## [TO DO]
Write out the data word for word, taking care that no picture is carried over.

## [WORKING DATA]
------------------------
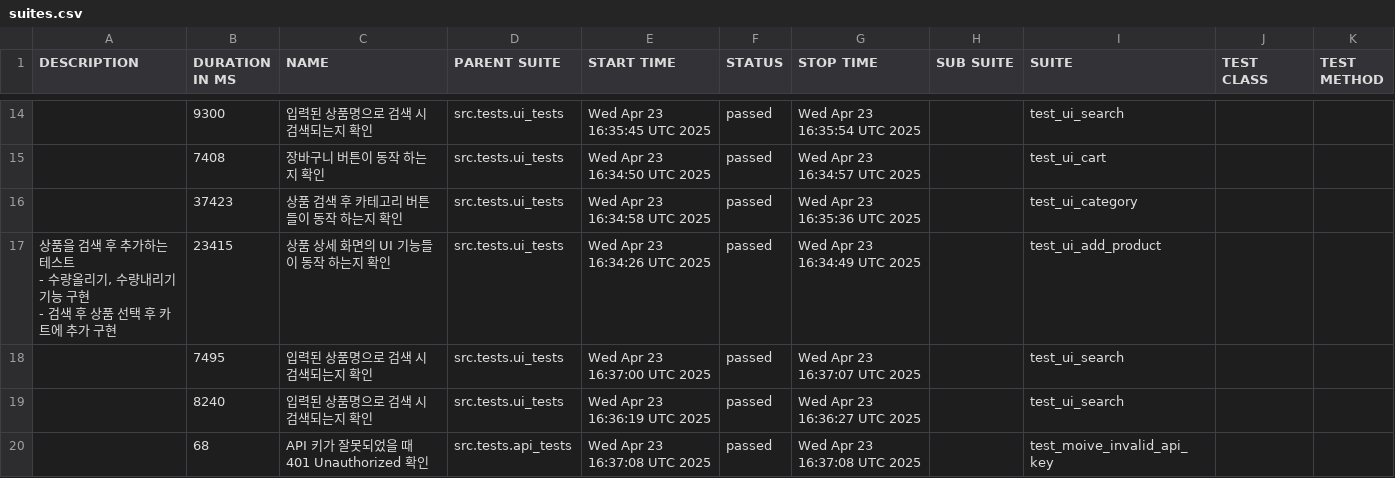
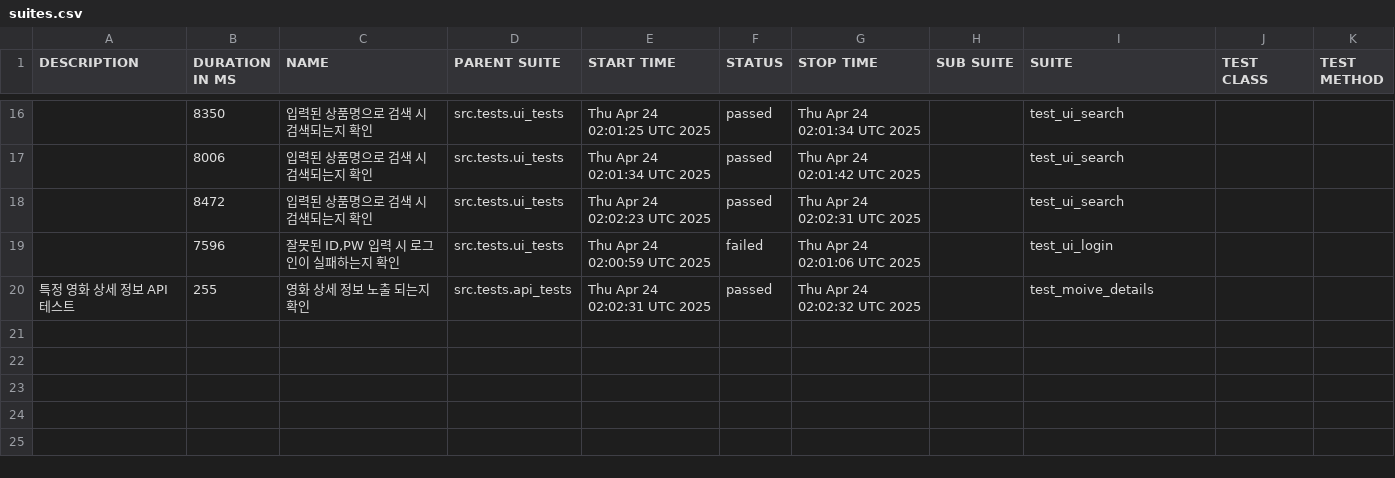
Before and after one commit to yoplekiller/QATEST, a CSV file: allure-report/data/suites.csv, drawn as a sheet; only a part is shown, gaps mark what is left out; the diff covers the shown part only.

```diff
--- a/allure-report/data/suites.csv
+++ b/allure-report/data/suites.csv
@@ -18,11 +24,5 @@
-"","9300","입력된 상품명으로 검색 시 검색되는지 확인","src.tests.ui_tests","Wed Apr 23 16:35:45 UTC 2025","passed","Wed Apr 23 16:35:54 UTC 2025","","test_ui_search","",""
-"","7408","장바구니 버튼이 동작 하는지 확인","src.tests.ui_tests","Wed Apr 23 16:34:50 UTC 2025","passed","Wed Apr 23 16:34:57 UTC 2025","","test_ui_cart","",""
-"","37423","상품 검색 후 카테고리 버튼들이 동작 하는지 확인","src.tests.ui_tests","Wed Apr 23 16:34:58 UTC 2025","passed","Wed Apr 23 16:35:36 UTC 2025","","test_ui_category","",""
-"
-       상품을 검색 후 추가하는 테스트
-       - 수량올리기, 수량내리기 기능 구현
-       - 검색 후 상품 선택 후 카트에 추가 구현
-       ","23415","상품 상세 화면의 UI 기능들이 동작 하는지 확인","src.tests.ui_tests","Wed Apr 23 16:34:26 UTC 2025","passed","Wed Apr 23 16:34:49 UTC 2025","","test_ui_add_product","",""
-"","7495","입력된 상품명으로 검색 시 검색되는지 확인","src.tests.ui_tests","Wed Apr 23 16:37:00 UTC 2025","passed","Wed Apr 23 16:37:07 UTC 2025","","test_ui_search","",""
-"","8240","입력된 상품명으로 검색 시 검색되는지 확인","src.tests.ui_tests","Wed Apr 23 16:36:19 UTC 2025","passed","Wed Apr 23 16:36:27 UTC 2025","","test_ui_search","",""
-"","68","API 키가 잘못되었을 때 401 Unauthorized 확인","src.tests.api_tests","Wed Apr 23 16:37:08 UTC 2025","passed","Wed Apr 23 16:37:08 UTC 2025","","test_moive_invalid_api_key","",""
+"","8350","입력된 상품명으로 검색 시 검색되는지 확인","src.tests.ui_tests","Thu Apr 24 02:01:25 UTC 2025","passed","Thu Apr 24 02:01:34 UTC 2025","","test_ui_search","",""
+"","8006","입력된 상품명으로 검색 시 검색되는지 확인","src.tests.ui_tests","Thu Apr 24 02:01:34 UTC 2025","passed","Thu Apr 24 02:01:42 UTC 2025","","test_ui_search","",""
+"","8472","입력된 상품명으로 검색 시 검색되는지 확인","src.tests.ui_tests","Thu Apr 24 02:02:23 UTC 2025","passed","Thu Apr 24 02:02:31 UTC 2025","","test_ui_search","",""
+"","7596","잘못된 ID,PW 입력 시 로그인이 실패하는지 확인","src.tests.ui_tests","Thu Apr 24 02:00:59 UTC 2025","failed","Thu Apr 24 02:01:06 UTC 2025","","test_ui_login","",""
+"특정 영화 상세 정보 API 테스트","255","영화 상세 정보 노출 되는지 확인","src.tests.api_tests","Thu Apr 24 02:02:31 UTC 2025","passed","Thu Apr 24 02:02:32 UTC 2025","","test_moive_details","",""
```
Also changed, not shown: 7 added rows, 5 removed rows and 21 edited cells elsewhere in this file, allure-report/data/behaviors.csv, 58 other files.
------------------------
## [THE ANSWER]
Before and after one commit to yoplekiller/QATEST, a CSV file: allure-report/data/suites.csv, drawn as a sheet; only a part is shown, gaps mark what is left out; the diff covers the shown part only.

```diff
--- a/allure-report/data/suites.csv
+++ b/allure-report/data/suites.csv
@@ -18,11 +24,5 @@
-"","9300","입력된 상품명으로 검색 시 검색되는지 확인","src.tests.ui_tests","Wed Apr 23 16:35:45 UTC 2025","passed","Wed Apr 23 16:35:54 UTC 2025","","test_ui_search","",""
-"","7408","장바구니 버튼이 동작 하는지 확인","src.tests.ui_tests","Wed Apr 23 16:34:50 UTC 2025","passed","Wed Apr 23 16:34:57 UTC 2025","","test_ui_cart","",""
-"","37423","상품 검색 후 카테고리 버튼들이 동작 하는지 확인","src.tests.ui_tests","Wed Apr 23 16:34:58 UTC 2025","passed","Wed Apr 23 16:35:36 UTC 2025","","test_ui_category","",""
-"
-       상품을 검색 후 추가하는 테스트
-       - 수량올리기, 수량내리기 기능 구현
-       - 검색 후 상품 선택 후 카트에 추가 구현
-       ","23415","상품 상세 화면의 UI 기능들이 동작 하는지 확인","src.tests.ui_tests","Wed Apr 23 16:34:26 UTC 2025","passed","Wed Apr 23 16:34:49 UTC 2025","","test_ui_add_product","",""
-"","7495","입력된 상품명으로 검색 시 검색되는지 확인","src.tests.ui_tests","Wed Apr 23 16:37:00 UTC 2025","passed","Wed Apr 23 16:37:07 UTC 2025","","test_ui_search","",""
-"","8240","입력된 상품명으로 검색 시 검색되는지 확인","src.tests.ui_tests","Wed Apr 23 16:36:19 UTC 2025","passed","Wed Apr 23 16:36:27 UTC 2025","","test_ui_search","",""
-"","68","API 키가 잘못되었을 때 401 Unauthorized 확인","src.tests.api_tests","Wed Apr 23 16:37:08 UTC 2025","passed","Wed Apr 23 16:37:08 UTC 2025","","test_moive_invalid_api_key","",""
+"","8350","입력된 상품명으로 검색 시 검색되는지 확인","src.tests.ui_tests","Thu Apr 24 02:01:25 UTC 2025","passed","Thu Apr 24 02:01:34 UTC 2025","","test_ui_search","",""
+"","8006","입력된 상품명으로 검색 시 검색되는지 확인","src.tests.ui_tests","Thu Apr 24 02:01:34 UTC 2025","passed","Thu Apr 24 02:01:42 UTC 2025","","test_ui_search","",""
+"","8472","입력된 상품명으로 검색 시 검색되는지 확인","src.tests.ui_tests","Thu Apr 24 02:02:23 UTC 2025","passed","Thu Apr 24 02:02:31 UTC 2025","","test_ui_search","",""
+"","7596","잘못된 ID,PW 입력 시 로그인이 실패하는지 확인","src.tests.ui_tests","Thu Apr 24 02:00:59 UTC 2025","failed","Thu Apr 24 02:01:06 UTC 2025","","test_ui_login","",""
+"특정 영화 상세 정보 API 테스트","255","영화 상세 정보 노출 되는지 확인","src.tests.api_tests","Thu Apr 24 02:02:31 UTC 2025","passed","Thu Apr 24 02:02:32 UTC 2025","","test_moive_details","",""
```
Also changed, not shown: 7 added rows, 5 removed rows and 21 edited cells elsewhere in this file, allure-report/data/behaviors.csv, 58 other files.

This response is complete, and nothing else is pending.